Exercise directions: Return each line of the listing in which the word "equipment" appears.

Input:

....

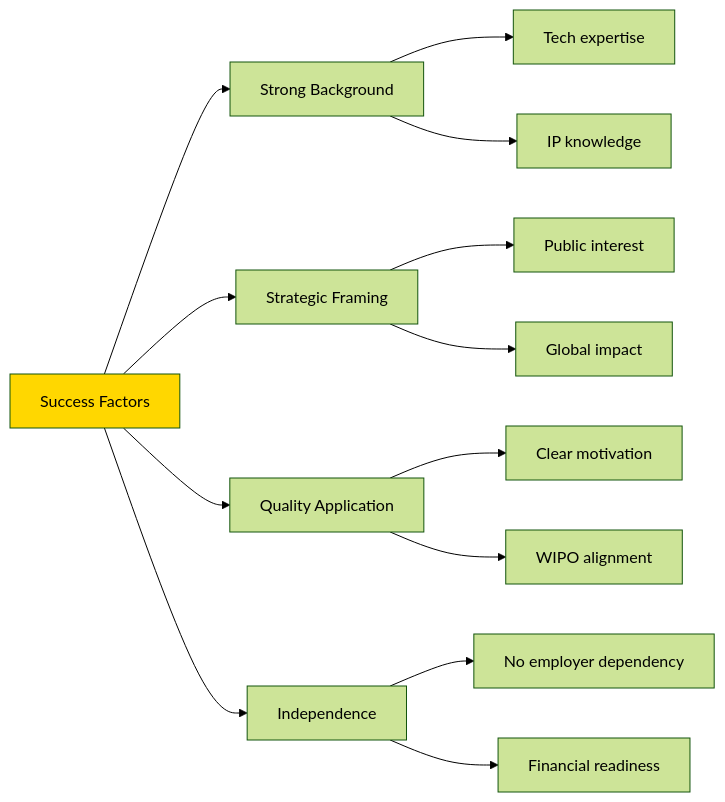
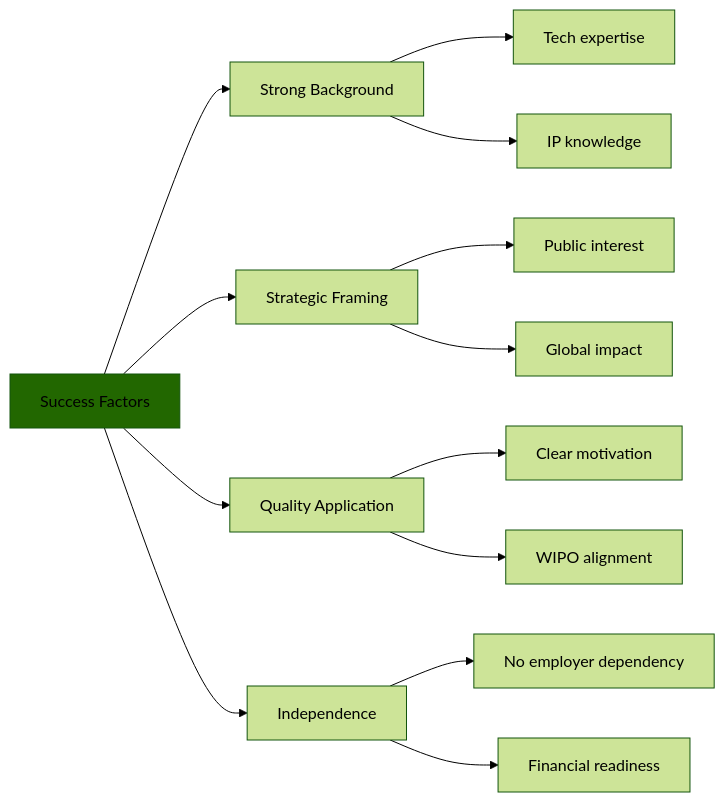
The ninth of 9 diagrams in News/WIPO-International-Fellowship.md (rsrini7/Learnings), drawn with Mermaid (forest theme) before and after one commit. The commit also changed other lines of this file, not shown here.

First line of the commit message:
style: update color schemes in documentation diagrams

````diff
--- a/News/WIPO-International-Fellowship.md
+++ b/News/WIPO-International-Fellowship.md
@@ -675,21 +677,21 @@
 ```mermaid
 graph LR
     A[Success Factors] --> B[Strong Background]
     A --> C[Strategic Framing]
     A --> D[Quality Application]
     A --> E[Independence]
     
     B --> B1[Tech expertise]
     B --> B2[IP knowledge]
     
     C --> C1[Public interest]
     C --> C2[Global impact]
     
     D --> D1[Clear motivation]
     D --> D2[WIPO alignment]
     
     E --> E1[No employer dependency]
     E --> E2[Financial readiness]
     
-    style A fill:#FFD700
+    style A fill:#226700
 ```
````
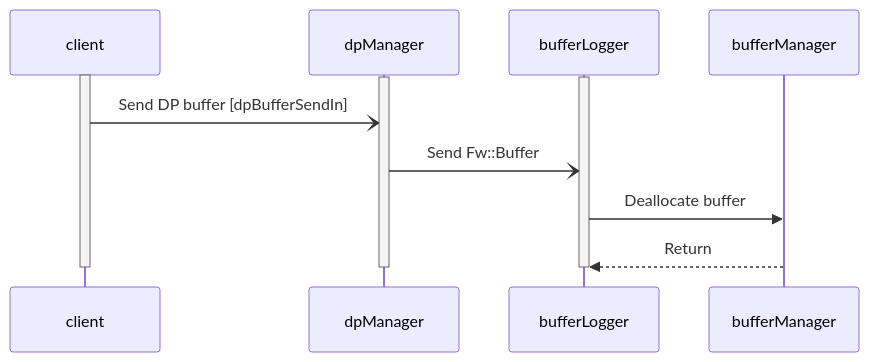
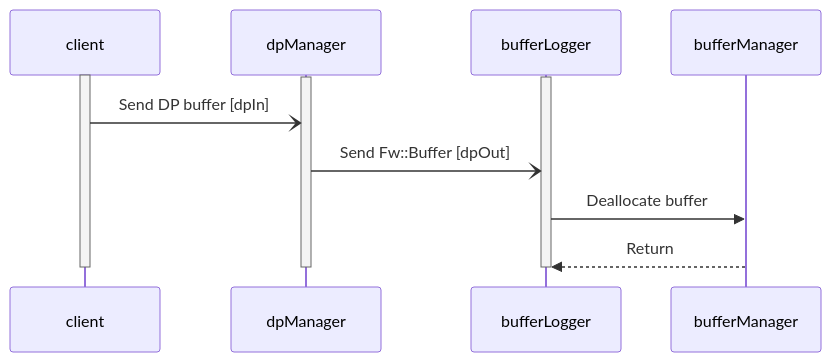
One commit to bocchino/fprime changed the second of 2 diagrams in Svc/DpManager/docs/sdd.md. Above: the diagram before and after it, drawn with Mermaid. The commit also changed other lines of this file, not shown here.

Commit message:
Revise DpManager SDD

````diff
--- a/Svc/DpManager/docs/sdd.md
+++ b/Svc/DpManager/docs/sdd.md
@@ -160,13 +160,13 @@
 ```mermaid
 sequenceDiagram
     activate client
     activate dpManager
     activate bufferLogger
-    client-)dpManager: Send DP buffer [dpBufferSendIn]
-    dpManager-)bufferLogger: Send Fw::Buffer
+    client-)dpManager: Send DP buffer [dpIn]
+    dpManager-)bufferLogger: Send Fw::Buffer [dpOut]
     bufferLogger->>bufferManager: Deallocate buffer
     bufferManager-->>bufferLogger: Return
     deactivate bufferLogger
     deactivate dpManager
     deactivate client
 ```
````
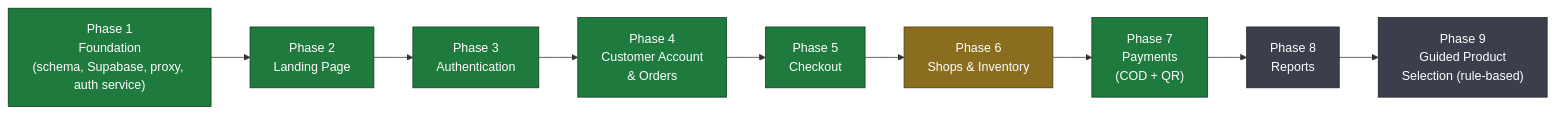
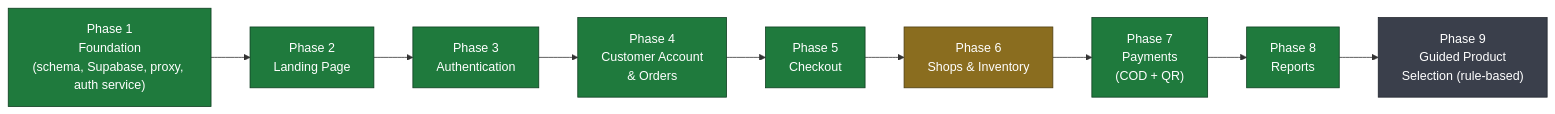
The first of 3 diagrams in README.md (Manuel00216/RobertJ-OnlineShop), drawn with Mermaid before and after one commit. The commit also changed other lines of this file and 27 other files, not shown here.

````diff
--- a/README.md
+++ b/README.md
@@ -201,21 +201,21 @@
 ```mermaid
 flowchart LR
     P1["Phase 1<br/>Foundation<br/>(schema, Supabase, proxy, auth service)"]
     P2["Phase 2<br/>Landing Page"]
     P3["Phase 3<br/>Authentication"]
     P4["Phase 4<br/>Customer Account<br/>& Orders"]
     P5["Phase 5<br/>Checkout"]
     P6["Phase 6<br/>Shops & Inventory"]
     P7["Phase 7<br/>Payments<br/>(COD + QR)"]
     P8["Phase 8<br/>Reports"]
     P9["Phase 9<br/>Guided Product<br/>Selection (rule-based)"]
 
     P1 --> P2 --> P3 --> P4 --> P5 --> P6 --> P7 --> P8 --> P9
 
     classDef done fill:#1f7a3d,stroke:#0d3d1f,color:#fff;
     classDef todo fill:#3a3f4b,stroke:#20242c,color:#fff;
     classDef partial fill:#8a6d1f,stroke:#4d3c10,color:#fff;
-    class P1,P2,P3,P4,P5,P7 done;
+    class P1,P2,P3,P4,P5,P7,P8 done;
     class P6 partial;
-    class P8,P9 todo;
+    class P9 todo;
 ```
````
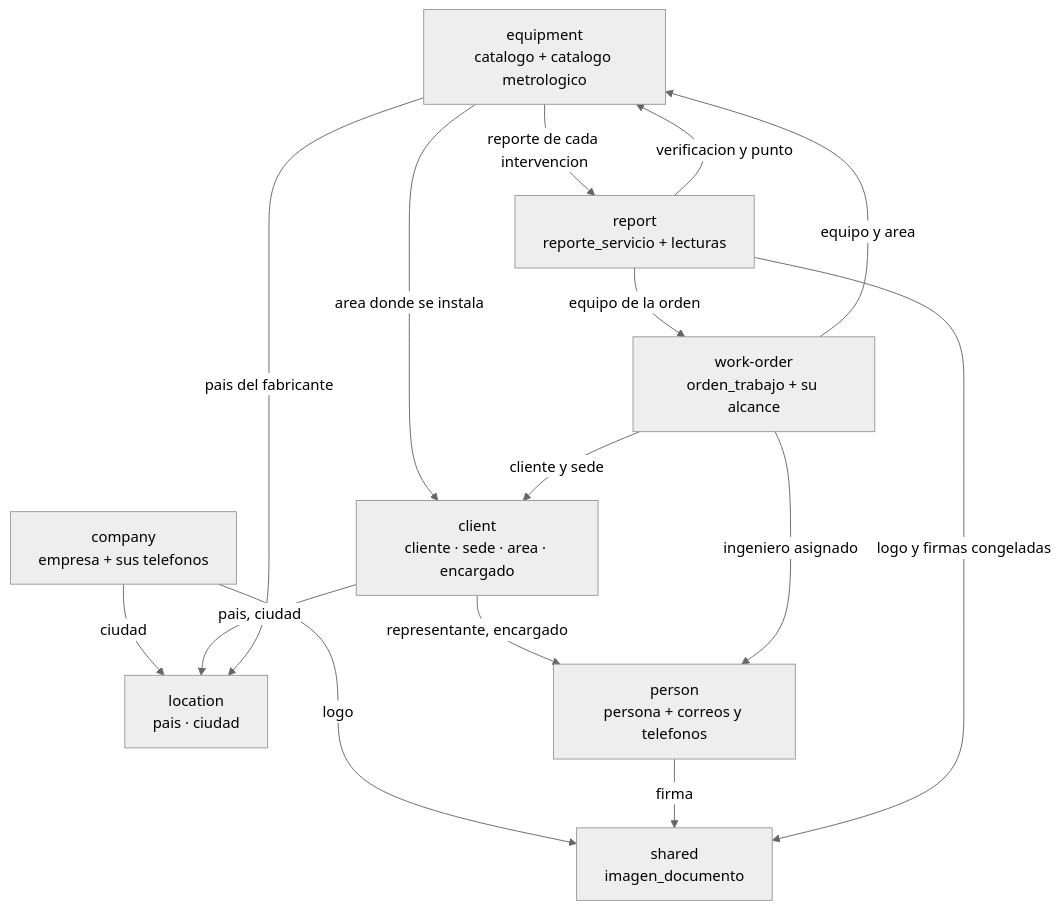
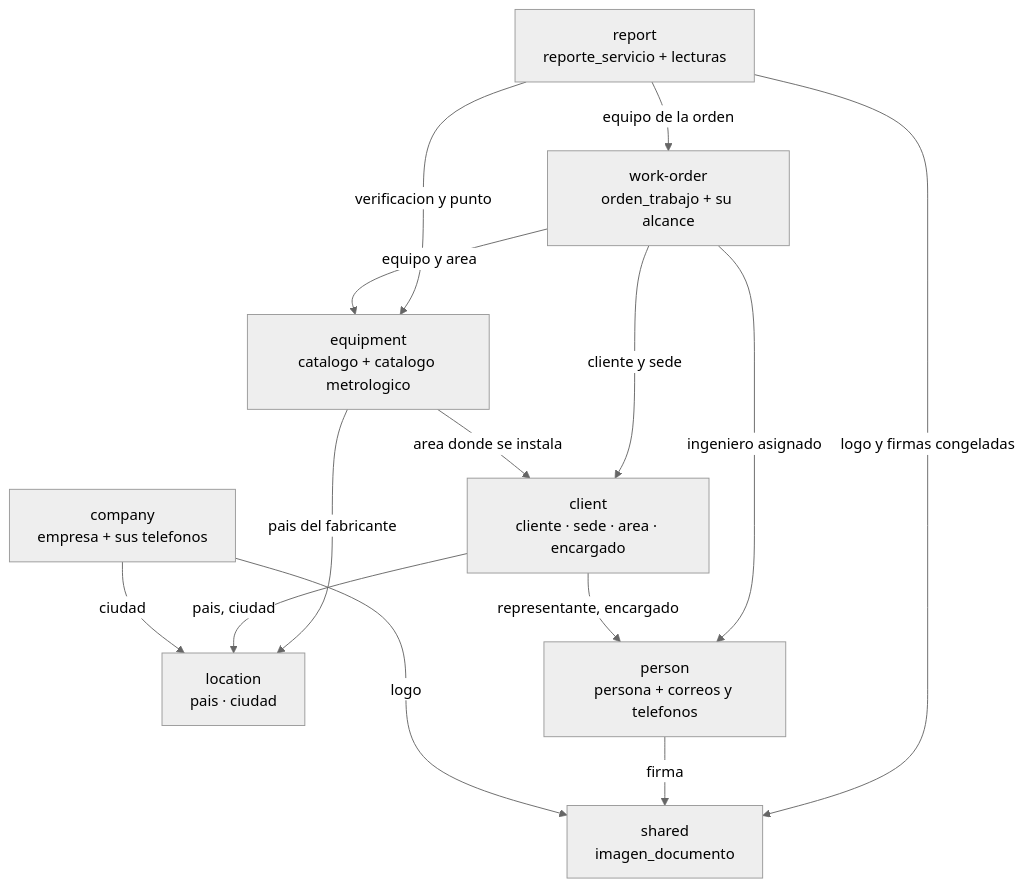
One commit to SeanBol222/MalphasOs changed the first of 12 diagrams in SecondBrain/wiki/base-de-datos/esquema-bd-malphasos.md. Above: the diagram before and after it, drawn with Mermaid (neutral theme). The commit also changed other lines of this file and 10 other files, not shown here.

````diff
--- a/SecondBrain/wiki/base-de-datos/esquema-bd-malphasos.md
+++ b/SecondBrain/wiki/base-de-datos/esquema-bd-malphasos.md
@@ -281,27 +288,26 @@
 ```mermaid
 graph TD
     location["location<br/>pais · ciudad"]
     person["person<br/>persona + correos y telefonos"]
     client["client<br/>cliente · sede · area · encargado"]
     equipment["equipment<br/>catalogo + catalogo metrologico"]
     workorder["work-order<br/>orden_trabajo + su alcance"]
     report["report<br/>reporte_servicio + lecturas"]
     company["company<br/>empresa + sus telefonos"]
     shared["shared<br/>imagen_documento"]
 
     company -->|ciudad| location
     company -->|logo| shared
     person -->|firma| shared
     report -->|logo y firmas congeladas| shared
 
     client -->|pais, ciudad| location
     client -->|representante, encargado| person
     equipment -->|pais del fabricante| location
     equipment -->|area donde se instala| client
-    equipment -->|reporte de cada intervencion| report
     workorder -->|cliente y sede| client
     workorder -->|ingeniero asignado| person
     workorder -->|equipo y area| equipment
     report -->|equipo de la orden| workorder
     report -->|verificacion y punto| equipment
 ```
````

....

The answer:
     equipment["equipment<br/>catalogo + catalogo metrologico"]
     equipment -->|pais del fabricante| location
     equipment -->|area donde se instala| client
-    equipment -->|reporte de cada intervencion| report
     workorder -->|equipo y area| equipment
     report -->|verificacion y punto| equipment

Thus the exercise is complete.